Making a Door Less Open by Car Seat Headrest

Car Seat Headrest’s first studio albums garnered many comparisons to bands like Guided by Voices and Pavement, but Will Toledo's project reminds me most of another 1990s indie guy: Beck. Both he and Toledo favor talk-sing vocals. Both come from lo-fi beginnings. Both now have a knack for eccentric stagewear. Both approach genre omnivorously. And both, in some paradox of influence, sound wholly like themselves. Never has this parallel been clearer than on Car Seat Headrest’s new Making a Door Less Open. The record doesn’t scrap the indie guitar rock of Teens of Style and Teens of Denial. But Toledo and company fold in pop, electronic, folk, and hip-hop—building an album that sounds like a collection of (good) singles. “Hollywood” charges along with distorted, rap-like vocals (sure, let’s compare it to Beck’s “Devil’s Haircut”). The droning “Hymn” enlists an organ and glowering guitars. “Marvin” is an expert bit of indie guitar pop. I haven’t gotten especially excited about a Beck album since 2005’s Guero. But most of Car Seat Headrest’s warm, intelligent, eclectic record has me giddy. Releases May 1
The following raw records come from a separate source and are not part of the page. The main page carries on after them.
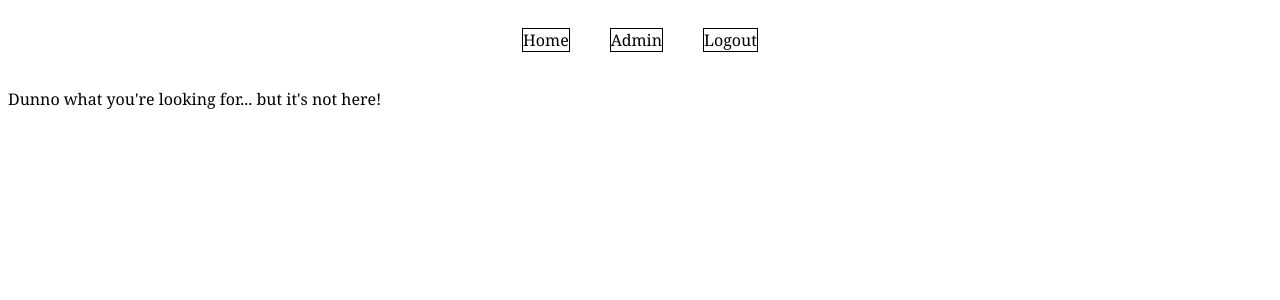
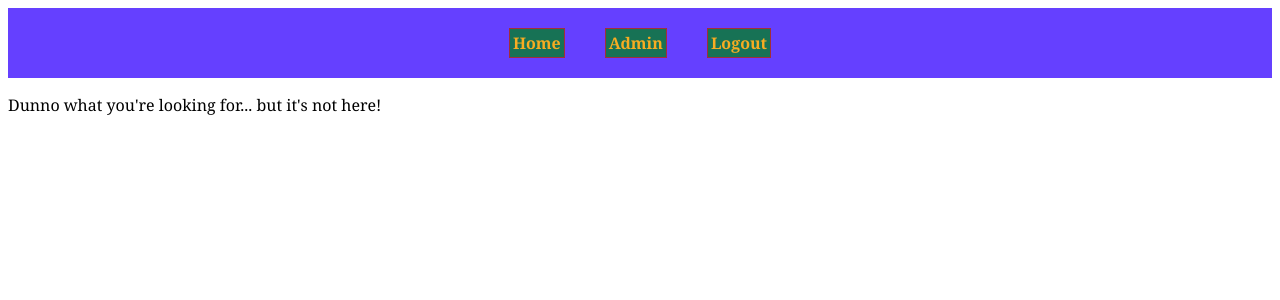
Before and after one commit to LazyFish77/db-client, an Angular app in the folder client/: page / in a window 1280 px wide. Shown: the top 300 px of the page. Built offline with nearby package versions, Linux system fonts and the light colour scheme; sample sign-in values are in the browser's storage.

Commit message:
add joker theme to nav

```diff
--- a/client/src/app/nav-panel/nav-panel.component.css
+++ b/client/src/app/nav-panel/nav-panel.component.css
@@ -1,21 +1,32 @@
+/*  Da Jokers!
+    #177255 - some slime green type color
+    #693039 - some red/brown color
+    #A32D39 - some red
+    #F7AC22 - some yellow/orange
+    #9540ff - some type of purple
+*/
+
 .nav-panel {
     width: 100%;
     display: flex;
     flex-direction: row;
     flex-wrap: wrap;
     justify-content: center;
+    background-color: #6540FF;
 }
 
 .nav-item {
-    background-color: #FFFFFF;
-    border: 1px solid black;
-    color: #000000;
+    background-color: #177255;
+    border: 1px solid #A32D39;
+    color: #F7AC22;
+    font-weight: bolder;
     cursor: pointer;
     margin: 20px;
+    padding: 3px;
 }
 
 .nav-item:hover {
-    background-color: #000000;
-    border: 1px solid #0000FF;
-    color: #FFFFFF;
+    background-color: #F7AC22;
+    border: 1px solid #693039;
+    color: #177255;
 }
```
Also changed, not shown: client/src/styles.css (line endings or trailing spaces).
Set My Heart on Fire Immediately by Perfume Genius

Few artists’ records fall into such a narrative arc as Perfume Genius’s. A decade ago, under that moniker, Mike Hadreas released his first album, Learning, with little more than some spare acoustic piano and vocals so shy and delicate that if you shut your eyes while listening, you think the music might disappear. Hadreas has since grown more confident, more expansive (see his recent collaboration with Seattle choreographer Kate Wallich). Genius’s newest album, Set My Heart on Fire Immediately, might not open with the titanic force of 2017’s No Shape, but the arc abides. Here he waltzes through sounds and registers—guitar rock here, outright pop there, an actual waltz—but the quieter moments come with gravitas. When Hadreas turns to his gossamer falsetto on the song “Jason” over strings and a harpsichord, the effect is no longer one of disappearance but of acute presence, as if to say: I have the floor. Listen. Releases May 15

The Don of Diamond Dreams by Shabazz Palaces

On its latest album Seattle’s reigning avant-rap duo returns true to form: spacey and spacious, heady and headstrong. You can, as with any Shabazz Palaces album, treat The Don of Diamond Dreams as a background soundscape—glitchy yet chill, as if George Clinton filtered some hip-hop lullabies through the internet. Attentive listening rewards, though. “Fast Learner” sounds utterly Shabazzian until Purple Tape Nate crops up for some squiggly Auto-Tuned vocals. “Bad Bitch Walking” slides into such a nonchalant groove—drums like a heartbeat, bass strutting out some funk—that if you aren’t paying attention, you might miss a nicely syncopated verse from Stas Thee Boss. Released April 17

Melonday by Tomo Nakayama

Tomo Nakayama built his name on gorgeous, gentle, celestial folk—his voice, some lyrics, an acoustic guitar or piano. But his new recordMelonday is a clear departure, trading in bright swirling electropop and watercolor synths. It’s more Phoenix than winsome singer-songwriter, more Postal Service than Death Cab for Cutie. This is a dance album about, in part, the loneliness of technology. The greatest introduction you might have, full of quarantine art's contradictions, is the solo dance party Nakayama streamed to celebrate its release. Released April 7